*** Available data Section Begins ***

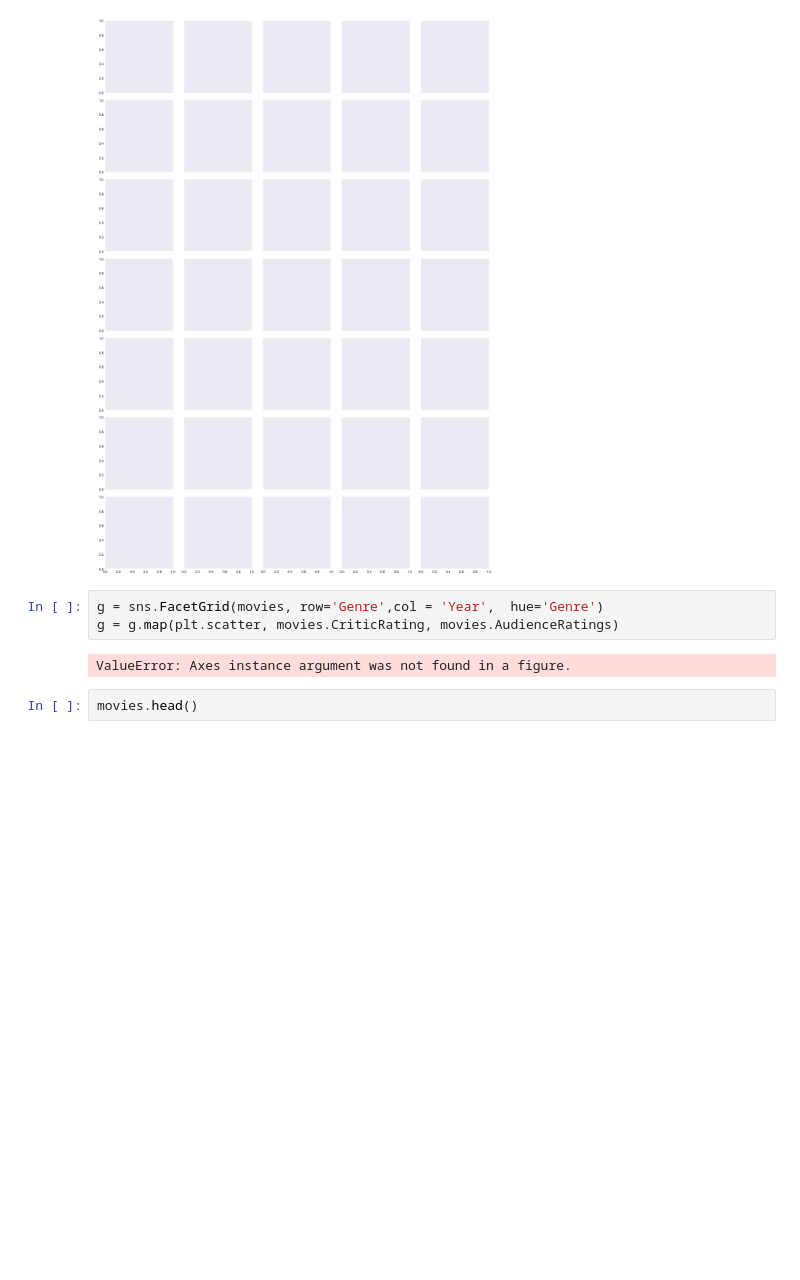
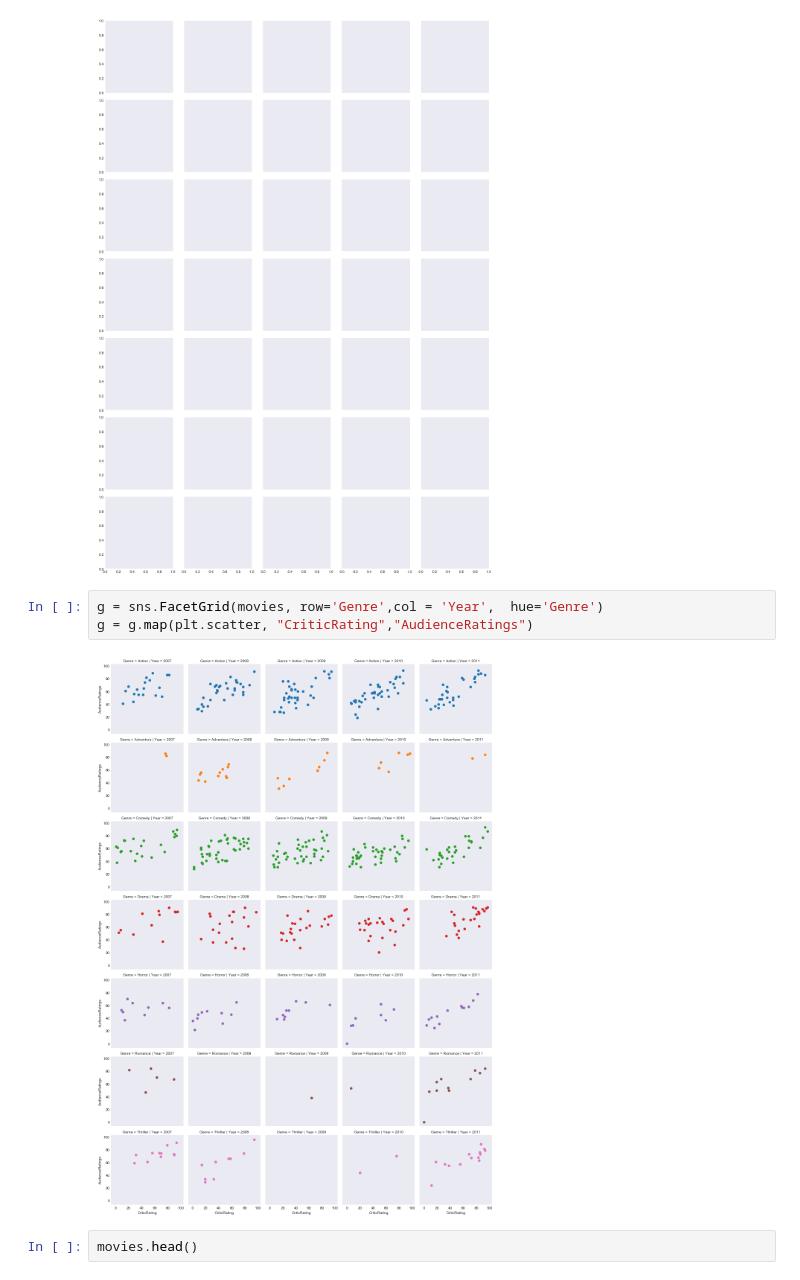
Before and after one commit to tedyeung/Python-, a Jupyter notebook: data_vizualization/Advance_Vizualization.ipynb, the cells around one changed output. Cells and saved outputs as stored; diff of their text form; blank space fills up the shorter version.

```diff
--- a/data_vizualization/Advance_Vizualization.ipynb
+++ b/data_vizualization/Advance_Vizualization.ipynb
@@ -230,9 +230,9 @@ g = sns.FacetGrid(movies, row='Genre',col = 'Year',  hue='Genre')
 [figure]
 # %%
 g = sns.FacetGrid(movies, row='Genre',col = 'Year',  hue='Genre')
-g = g.map(plt.scatter, movies.CriticRating, movies.AudienceRatings)
+g = g.map(plt.scatter, "CriticRating","AudienceRatings")
 # %% [output]
-ValueError: Axes instance argument was not found in a figure.
+[figure, added]
 # %%
 movies.head()
 # %% [output]
```
Also changed, not shown: parts of 1 cell of this notebook.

*** Available data Section Ends ***

Your instructions —
Go through the data above and return each line containing the string "Genre".

Solution to this problem —
@@ -230,9 +230,9 @@ g = sns.FacetGrid(movies, row='Genre',col = 'Year',  hue='Genre')
 g = sns.FacetGrid(movies, row='Genre',col = 'Year',  hue='Genre')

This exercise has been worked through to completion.